DESCRIPTION OF THE TASK | Check each line of the entries below for the string "dépôt"; copy every line where it appears.

== Segment start ==

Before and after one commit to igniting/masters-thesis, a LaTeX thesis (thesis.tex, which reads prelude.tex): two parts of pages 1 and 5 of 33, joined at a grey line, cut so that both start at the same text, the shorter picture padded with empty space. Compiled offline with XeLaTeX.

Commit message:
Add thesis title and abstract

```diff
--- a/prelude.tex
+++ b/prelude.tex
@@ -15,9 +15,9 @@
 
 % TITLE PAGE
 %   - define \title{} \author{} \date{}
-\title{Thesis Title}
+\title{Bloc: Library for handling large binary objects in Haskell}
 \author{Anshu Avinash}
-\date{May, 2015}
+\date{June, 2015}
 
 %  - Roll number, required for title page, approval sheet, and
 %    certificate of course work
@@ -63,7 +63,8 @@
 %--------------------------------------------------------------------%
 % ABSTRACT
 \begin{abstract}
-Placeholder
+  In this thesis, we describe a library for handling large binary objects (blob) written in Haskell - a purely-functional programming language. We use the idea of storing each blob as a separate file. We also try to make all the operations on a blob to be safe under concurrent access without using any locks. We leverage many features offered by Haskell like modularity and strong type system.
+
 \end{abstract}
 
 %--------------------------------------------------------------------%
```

== Segment end ==
== Segment start ==

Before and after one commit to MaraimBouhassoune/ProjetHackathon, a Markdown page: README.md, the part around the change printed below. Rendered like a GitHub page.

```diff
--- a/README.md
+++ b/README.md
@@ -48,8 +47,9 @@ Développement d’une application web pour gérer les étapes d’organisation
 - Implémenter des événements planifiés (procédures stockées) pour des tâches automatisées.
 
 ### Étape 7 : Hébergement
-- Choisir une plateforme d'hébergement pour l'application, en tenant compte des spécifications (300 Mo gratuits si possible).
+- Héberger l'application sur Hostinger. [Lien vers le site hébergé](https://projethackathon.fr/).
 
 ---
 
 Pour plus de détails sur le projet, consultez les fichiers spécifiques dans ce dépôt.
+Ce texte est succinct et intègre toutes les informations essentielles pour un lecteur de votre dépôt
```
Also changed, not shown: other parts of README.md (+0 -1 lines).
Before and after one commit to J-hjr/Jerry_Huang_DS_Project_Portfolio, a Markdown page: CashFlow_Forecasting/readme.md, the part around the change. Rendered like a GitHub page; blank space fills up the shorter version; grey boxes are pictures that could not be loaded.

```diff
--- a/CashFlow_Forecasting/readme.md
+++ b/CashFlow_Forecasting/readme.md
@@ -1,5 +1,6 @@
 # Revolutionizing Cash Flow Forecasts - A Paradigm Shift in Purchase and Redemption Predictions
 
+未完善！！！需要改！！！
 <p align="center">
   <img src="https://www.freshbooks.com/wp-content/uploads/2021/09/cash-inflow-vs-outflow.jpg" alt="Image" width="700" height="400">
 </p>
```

== Segment end ==

ANSWER TO THE EXERCISE |
 Pour plus de détails sur le projet, consultez les fichiers spécifiques dans ce dépôt.
+Ce texte est succinct et intègre toutes les informations essentielles pour un lecteur de votre dépôt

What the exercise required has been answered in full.